The cut-backs and retrenchments continue. In Australia the national survey, A.G.S.O., shed more of its former palaeontological unit and apparently intend to employ palaentologists only on a contract basis. I was dismayed to meet palaeontologists in Germany, young and relatively old alike, with full professorial qualifications who did not have a permanent job and so were leaving the profession. Professor H-G. Herbig of University of Cologne, President of the German Palaeontological Association, was compiling a report on the status of palaeontologists in universities and other institutions. With such basic information groups can begin lobbying to retain palaeontological positions especially to counter the pervading "myth" I have heard again and again that palaeontology is not interesting, "relevant" or useful. At the same time Germany has one of the most active networks of amateur palaeontologists and dealers/collectors. Some of the latter can create problems within our field. Because of the past and the often unscrupulous collecting of specimens, many countries (e.g. Australia and Kenya) now have strong laws preventing the removal of cultural heritage which can include fossils. Whether we are professional or amateur we have a duty to make sure when we collect that we have permission and any relevant documentation (permits etc.) before we remove fossils just as individuals and institutions must make sure they are not in possession of "stolen goods". Even in recent times there have been blatant lapses of good practice and private landowners have become disenchanted with the plundering of their land. They in turn then deny access to key sites to bona fideworkers as is happening at some important Scottish sites.
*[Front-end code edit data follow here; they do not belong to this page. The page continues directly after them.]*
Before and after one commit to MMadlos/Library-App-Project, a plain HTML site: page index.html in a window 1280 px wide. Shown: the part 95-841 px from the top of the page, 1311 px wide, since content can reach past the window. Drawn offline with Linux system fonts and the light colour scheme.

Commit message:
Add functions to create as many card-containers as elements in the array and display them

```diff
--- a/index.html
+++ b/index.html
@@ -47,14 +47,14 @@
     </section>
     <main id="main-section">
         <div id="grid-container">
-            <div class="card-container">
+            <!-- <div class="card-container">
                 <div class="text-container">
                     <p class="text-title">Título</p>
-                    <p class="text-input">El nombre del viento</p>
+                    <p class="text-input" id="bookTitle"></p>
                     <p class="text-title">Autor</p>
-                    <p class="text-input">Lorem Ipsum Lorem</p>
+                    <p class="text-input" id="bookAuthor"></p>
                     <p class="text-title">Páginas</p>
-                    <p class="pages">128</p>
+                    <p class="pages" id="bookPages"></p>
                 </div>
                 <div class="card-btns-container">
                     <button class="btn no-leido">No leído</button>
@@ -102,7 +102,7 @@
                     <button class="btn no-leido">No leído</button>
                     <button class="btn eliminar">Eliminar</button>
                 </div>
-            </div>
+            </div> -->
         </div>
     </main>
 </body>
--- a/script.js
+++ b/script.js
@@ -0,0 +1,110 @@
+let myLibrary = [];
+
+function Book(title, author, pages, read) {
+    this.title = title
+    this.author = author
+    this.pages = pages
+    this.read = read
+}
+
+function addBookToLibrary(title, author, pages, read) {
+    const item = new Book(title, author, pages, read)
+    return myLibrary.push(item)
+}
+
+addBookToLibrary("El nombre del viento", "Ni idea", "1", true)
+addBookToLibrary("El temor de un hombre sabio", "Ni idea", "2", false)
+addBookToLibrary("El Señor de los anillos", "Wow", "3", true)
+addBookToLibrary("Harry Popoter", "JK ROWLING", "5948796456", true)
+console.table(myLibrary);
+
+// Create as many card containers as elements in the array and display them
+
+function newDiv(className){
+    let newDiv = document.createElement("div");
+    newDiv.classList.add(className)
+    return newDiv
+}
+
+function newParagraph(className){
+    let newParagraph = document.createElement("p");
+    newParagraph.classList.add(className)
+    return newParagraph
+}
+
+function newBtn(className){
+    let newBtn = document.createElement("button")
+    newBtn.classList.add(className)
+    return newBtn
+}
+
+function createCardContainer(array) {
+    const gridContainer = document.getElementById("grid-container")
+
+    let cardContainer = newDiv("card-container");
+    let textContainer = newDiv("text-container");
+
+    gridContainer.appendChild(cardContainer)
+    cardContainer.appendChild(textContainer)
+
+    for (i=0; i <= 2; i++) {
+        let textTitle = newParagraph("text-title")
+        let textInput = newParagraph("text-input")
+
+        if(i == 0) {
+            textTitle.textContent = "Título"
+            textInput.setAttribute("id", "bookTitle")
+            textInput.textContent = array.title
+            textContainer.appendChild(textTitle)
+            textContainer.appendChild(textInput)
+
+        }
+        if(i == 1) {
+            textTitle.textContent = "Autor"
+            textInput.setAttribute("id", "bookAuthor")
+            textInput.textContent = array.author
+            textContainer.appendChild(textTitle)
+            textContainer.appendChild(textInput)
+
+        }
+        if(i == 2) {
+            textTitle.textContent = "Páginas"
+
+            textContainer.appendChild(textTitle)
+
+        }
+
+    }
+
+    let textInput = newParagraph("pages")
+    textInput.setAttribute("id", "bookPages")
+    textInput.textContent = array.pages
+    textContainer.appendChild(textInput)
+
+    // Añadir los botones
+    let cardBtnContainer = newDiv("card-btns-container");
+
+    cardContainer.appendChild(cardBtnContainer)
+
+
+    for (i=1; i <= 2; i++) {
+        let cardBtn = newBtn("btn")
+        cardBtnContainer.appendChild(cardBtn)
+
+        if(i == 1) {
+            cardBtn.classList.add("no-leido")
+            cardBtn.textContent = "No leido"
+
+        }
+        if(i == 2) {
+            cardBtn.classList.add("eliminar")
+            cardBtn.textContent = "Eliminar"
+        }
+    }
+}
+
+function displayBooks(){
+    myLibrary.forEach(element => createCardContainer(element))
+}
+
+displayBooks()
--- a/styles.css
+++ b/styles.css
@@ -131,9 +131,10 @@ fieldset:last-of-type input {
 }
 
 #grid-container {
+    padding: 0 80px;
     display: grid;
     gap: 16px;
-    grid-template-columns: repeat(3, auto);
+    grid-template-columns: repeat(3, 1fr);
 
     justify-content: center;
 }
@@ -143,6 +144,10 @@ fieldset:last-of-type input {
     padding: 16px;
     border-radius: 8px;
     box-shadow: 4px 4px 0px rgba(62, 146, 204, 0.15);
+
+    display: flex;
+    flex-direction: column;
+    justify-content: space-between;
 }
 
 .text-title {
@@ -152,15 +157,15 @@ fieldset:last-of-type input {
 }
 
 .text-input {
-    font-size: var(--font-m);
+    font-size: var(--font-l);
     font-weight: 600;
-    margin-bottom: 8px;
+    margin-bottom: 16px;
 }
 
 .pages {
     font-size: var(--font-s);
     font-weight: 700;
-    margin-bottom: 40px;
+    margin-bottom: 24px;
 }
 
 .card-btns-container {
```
Some of you will know that IGCP Secretary-General, Dr Vladislav Babuskacompleted his term at UNESCO in Paris in 1999. I for one would like to put on record the immense help Dr Babuska has given to our IGCP project work on fish microfossils over the past 6 years. We wish him well in his future endeavours back in the Czech Republic.